The mixed messages include having a singles ministry but then having a rule that their is no dating allowed and if you are found to be dating we will ask you to leave!

So its great we have articles about how Christians should date, BUT what about articles that help Christians know where to go to find dates?

I believe singleness in the church is a bigger need to consider since 1/3 of the American population in the USA is single with no intent to marry or cohabitate.

Until we in the church develop a theology of singleness, We can't ever expect to fully be a voice in our culture!

Cuddle Cards


Cuddle Cards commented…

In my experience, cuddling is a way to be intimate on a date without crossing certain boundaries. This site illustrates fun positions:

Matt Atwell


Matt Atwell commented…

I know that this is a complicated issue, but seriously how can we teach anything without using Scripture? Dating isn't in the Bible because it didn't exist by the way we define it today. We need to be careful to teach proper definitions. If we are defining dating as "getting to know someone" then that's fine, but romantic dating with a focus on intimacy is not a proper relationship for a Christian before marriage. 2 Timothy 2:22 says, "Flee from youthful passions, and pursue righteousness, faith, love, and peace, along with those who call on the Lord from a pure heart." Taking dating lightly and being very casual with the subject is not fleeing from youthful passions. I dated my wife. We went out together alone. God protected us, but we made mistakes that we wouldn't have made if I had realized how serious this subject actually is. What we don't need is a lighter view of the subject. What we need is a biblical view of the subject. It is easy to read other people's opinions and get all excited because we like what they say, but people have no authority. God's Word has the authority, and even if it doesn't talk specifically about dating, then we should take notice of that and seek to learn everything we can to help us develop a proper theology of dating, because it most certainly is not a casual topic.

sarah George


sarah George commented…

I don't think a christian wrote this. THis is full of horrible advice and i'm 90% sure this is the article that my friend read to validate her dating a non christian which became an abusive relationship because she always rebuffed me with this harmful rhetoric

Valeria Diego


Valeria Diego commented…

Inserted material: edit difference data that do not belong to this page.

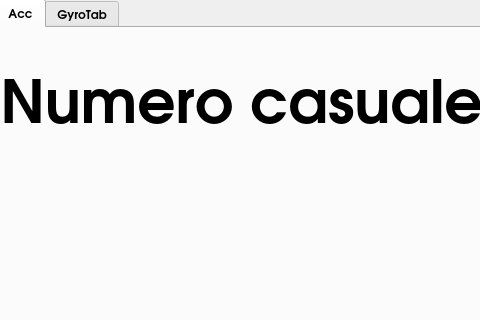
L0E6O/LeoDash, file mainwindow.ui: the form before one commit; both pictures show x 0 to 480 and y 0 to 320 of the 1024 by 600 pixel window.
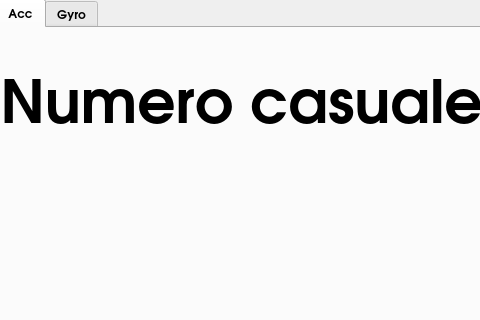
The form after the commit.

Commit message: cambiato layout

Patch:
```diff
--- a/mainwindow.ui
+++ b/mainwindow.ui
@@ -106,7 +106,7 @@
     </widget>
     <widget class="QWidget" name="GyroTab">
      <attribute name="title">
-      <string>GyroTab</string>
+      <string>Gyro</string>
      </attribute>
      <widget class="QLabel" name="label">
       <property name="geometry">
```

My case is different for i know what Doctor Ehimen did for me this 2017. I was heart broken by my husband because i discovered that he has been cheating on me with his mistress and he filled a divorce on me December last year and i was confused and helpless on what to do. I searched for help around from spiritual helpers but all was to no avail not until i was referred to Doctor Ehimen by a co-worker who told me that he can help me out on my situation. I contacted him and explained to him what am passing through and he said to me that my case is different that if others are complaining about their marriages that mine will be different because i will keep on rejoicing about my marriage as far i have made contact with him. I did all what he told me to do and my husband came back to me within 12 to 16 hours and cancelled the divorce case and we are living in peace and harmony again. You can contact the Doctor via his E-mail at ( ) or visit his website for more info. Valeria Diego from Mexico.

Please log in or register to comment

Log In